• Exercise goal:
Each entry that follows should be retyped exactly.

• Material for this exercise:
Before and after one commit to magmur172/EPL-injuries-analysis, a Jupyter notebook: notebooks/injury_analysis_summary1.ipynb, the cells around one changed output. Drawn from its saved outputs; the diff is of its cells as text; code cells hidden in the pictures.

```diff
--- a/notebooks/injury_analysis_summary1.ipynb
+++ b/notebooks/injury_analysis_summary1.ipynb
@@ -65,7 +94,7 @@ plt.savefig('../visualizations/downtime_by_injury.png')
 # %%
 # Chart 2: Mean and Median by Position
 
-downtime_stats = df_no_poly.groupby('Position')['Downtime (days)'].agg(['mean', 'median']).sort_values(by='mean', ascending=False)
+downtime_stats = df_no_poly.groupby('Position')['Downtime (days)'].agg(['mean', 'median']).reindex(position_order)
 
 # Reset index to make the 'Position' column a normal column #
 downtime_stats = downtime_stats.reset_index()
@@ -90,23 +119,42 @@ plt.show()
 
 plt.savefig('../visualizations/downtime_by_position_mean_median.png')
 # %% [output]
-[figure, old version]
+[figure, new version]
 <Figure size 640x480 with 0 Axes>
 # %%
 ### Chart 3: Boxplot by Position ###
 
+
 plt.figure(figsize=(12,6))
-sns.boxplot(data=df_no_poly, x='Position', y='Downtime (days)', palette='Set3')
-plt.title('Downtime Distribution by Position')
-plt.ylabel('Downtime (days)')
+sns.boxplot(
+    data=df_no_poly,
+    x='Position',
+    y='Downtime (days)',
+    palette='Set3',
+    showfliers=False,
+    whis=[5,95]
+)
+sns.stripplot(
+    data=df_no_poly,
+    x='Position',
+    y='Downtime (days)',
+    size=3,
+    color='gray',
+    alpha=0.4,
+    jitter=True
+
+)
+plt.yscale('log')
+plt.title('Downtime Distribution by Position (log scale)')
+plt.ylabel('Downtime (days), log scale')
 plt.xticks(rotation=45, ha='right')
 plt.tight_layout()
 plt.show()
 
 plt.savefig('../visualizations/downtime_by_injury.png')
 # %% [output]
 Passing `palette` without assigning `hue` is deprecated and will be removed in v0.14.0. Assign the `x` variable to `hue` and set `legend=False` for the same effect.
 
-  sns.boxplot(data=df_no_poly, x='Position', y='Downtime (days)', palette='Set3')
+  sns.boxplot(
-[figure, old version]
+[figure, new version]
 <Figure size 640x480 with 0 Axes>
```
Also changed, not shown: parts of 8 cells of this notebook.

• Response area:
Before and after one commit to magmur172/EPL-injuries-analysis, a Jupyter notebook: notebooks/injury_analysis_summary1.ipynb, the cells around one changed output. Drawn from its saved outputs; the diff is of its cells as text; code cells hidden in the pictures.

```diff
--- a/notebooks/injury_analysis_summary1.ipynb
+++ b/notebooks/injury_analysis_summary1.ipynb
@@ -65,7 +94,7 @@ plt.savefig('../visualizations/downtime_by_injury.png')
 # %%
 # Chart 2: Mean and Median by Position
 
-downtime_stats = df_no_poly.groupby('Position')['Downtime (days)'].agg(['mean', 'median']).sort_values(by='mean', ascending=False)
+downtime_stats = df_no_poly.groupby('Position')['Downtime (days)'].agg(['mean', 'median']).reindex(position_order)
 
 # Reset index to make the 'Position' column a normal column #
 downtime_stats = downtime_stats.reset_index()
@@ -90,23 +119,42 @@ plt.show()
 
 plt.savefig('../visualizations/downtime_by_position_mean_median.png')
 # %% [output]
-[figure, old version]
+[figure, new version]
 <Figure size 640x480 with 0 Axes>
 # %%
 ### Chart 3: Boxplot by Position ###
 
+
 plt.figure(figsize=(12,6))
-sns.boxplot(data=df_no_poly, x='Position', y='Downtime (days)', palette='Set3')
-plt.title('Downtime Distribution by Position')
-plt.ylabel('Downtime (days)')
+sns.boxplot(
+    data=df_no_poly,
+    x='Position',
+    y='Downtime (days)',
+    palette='Set3',
+    showfliers=False,
+    whis=[5,95]
+)
+sns.stripplot(
+    data=df_no_poly,
+    x='Position',
+    y='Downtime (days)',
+    size=3,
+    color='gray',
+    alpha=0.4,
+    jitter=True
+
+)
+plt.yscale('log')
+plt.title('Downtime Distribution by Position (log scale)')
+plt.ylabel('Downtime (days), log scale')
 plt.xticks(rotation=45, ha='right')
 plt.tight_layout()
 plt.show()
 
 plt.savefig('../visualizations/downtime_by_injury.png')
 # %% [output]
 Passing `palette` without assigning `hue` is deprecated and will be removed in v0.14.0. Assign the `x` variable to `hue` and set `legend=False` for the same effect.
 
-  sns.boxplot(data=df_no_poly, x='Position', y='Downtime (days)', palette='Set3')
+  sns.boxplot(
-[figure, old version]
+[figure, new version]
 <Figure size 640x480 with 0 Axes>
```
Also changed, not shown: parts of 8 cells of this notebook.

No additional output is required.